Following that is a more explicit rendering of another standard, Ornette’s “Lonely Woman,” titled here as “Variations On Lonely Woman,” but still credited to Coleman. While this too has been covered nearly to death, very few outside of Ornette himself have played this song as abstracted as Vitous and his band does. His approach combines the African-American character of the song with traditional Slavic elements, but does so in a stream-of-consciousness manner. In doing so, he stays close to the original character of the song, without playing it the same way.
The other selections are entirely Vitous’ creations, but each is themed with distinct sources of inspirations.

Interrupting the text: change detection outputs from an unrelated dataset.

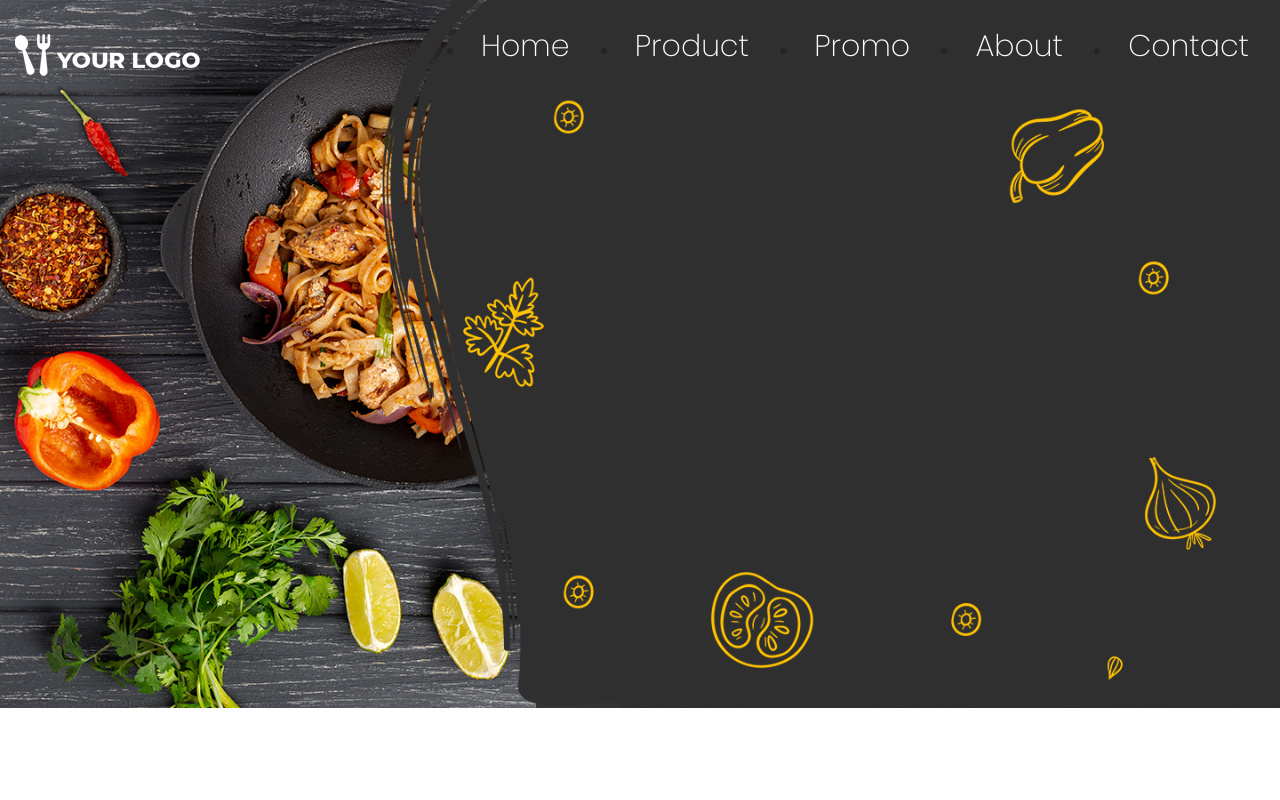
Repository: iphoneboy46/templateRestaurent
Page: index.html
The author's editor kept a copy of each file at every save. The page is drawn from the files as they stood at one save, then again after the next save.
The browser window is 1280 px wide. The pictures show the whole page.

Above is the page before, as saved 2022-10-12 14:29:16.

After the next save:
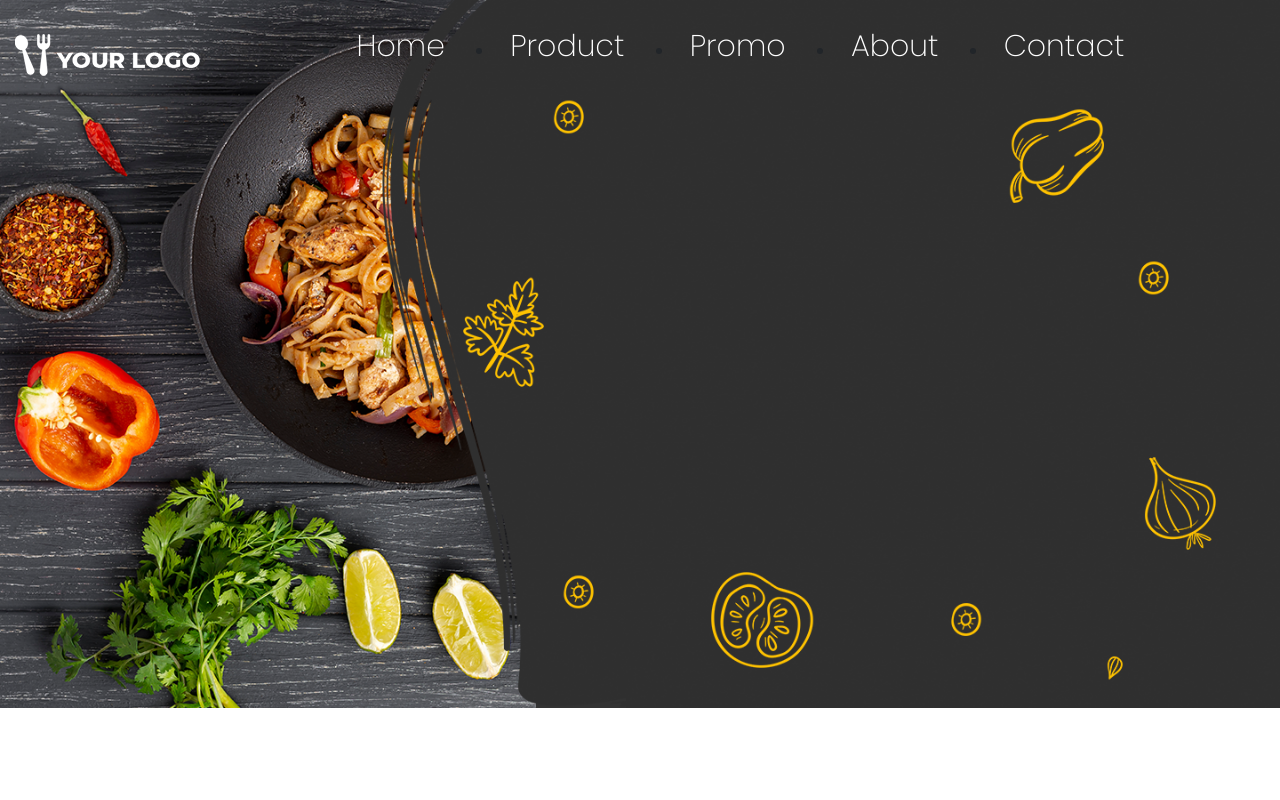
Saved 42 s later.
--- a/index.html
+++ b/index.html
@@ -46,6 +46,9 @@
                     <a class="nav-link text-white" href="#">Contact</a>
                 </li>
             </ul>
+            <div class="item--search">
+
+            </div>
         </nav>
     </header>
 </body>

The extended, barely structured piece “Semina” is dedicated to Joe Zawinul’s “nobler aspirations,” “Surfing With Michel” is a one-on-one musical conversation between Vitous and Portal, “When Dvorak Meets Miles” reconciles a famous Czech composer with a famous American trumpet player, and “Blues Report” is a relatively light exploration that uses blues scales as a starting point.
This is more than just some demonstration of a musical approach; the musicianship demands an equal draw. For his part, Vitous shows why he is one of the most advanced bass players in the world, forty-plus years running. He’s wily like a fox, darting down one path and switching to another, quickly switching between plucked and bowed bass in the process. His deep aversion to being predictable is what makes his performances such a fascinating listen. Cleaver plays his drums with almost a pianist’s mentality, meting out licks with the percussive mentality of someone striking piano keys. Campbell and Ambrosetti adopt Shorter’s spare approach, but with often more detachment from melody and sometimes, even harmony. Portal is shrewdly aware of the sonic overlap between his bass clarinet and Mitous’ bass, especially the bowed bass, and capitalizes on that to create synergistic sounds with Vitous.
Remembering Weather Report is best appreciated with the familiarity of the Vitous-era Weather Report albums, especially that boundless, high-aiming debut album.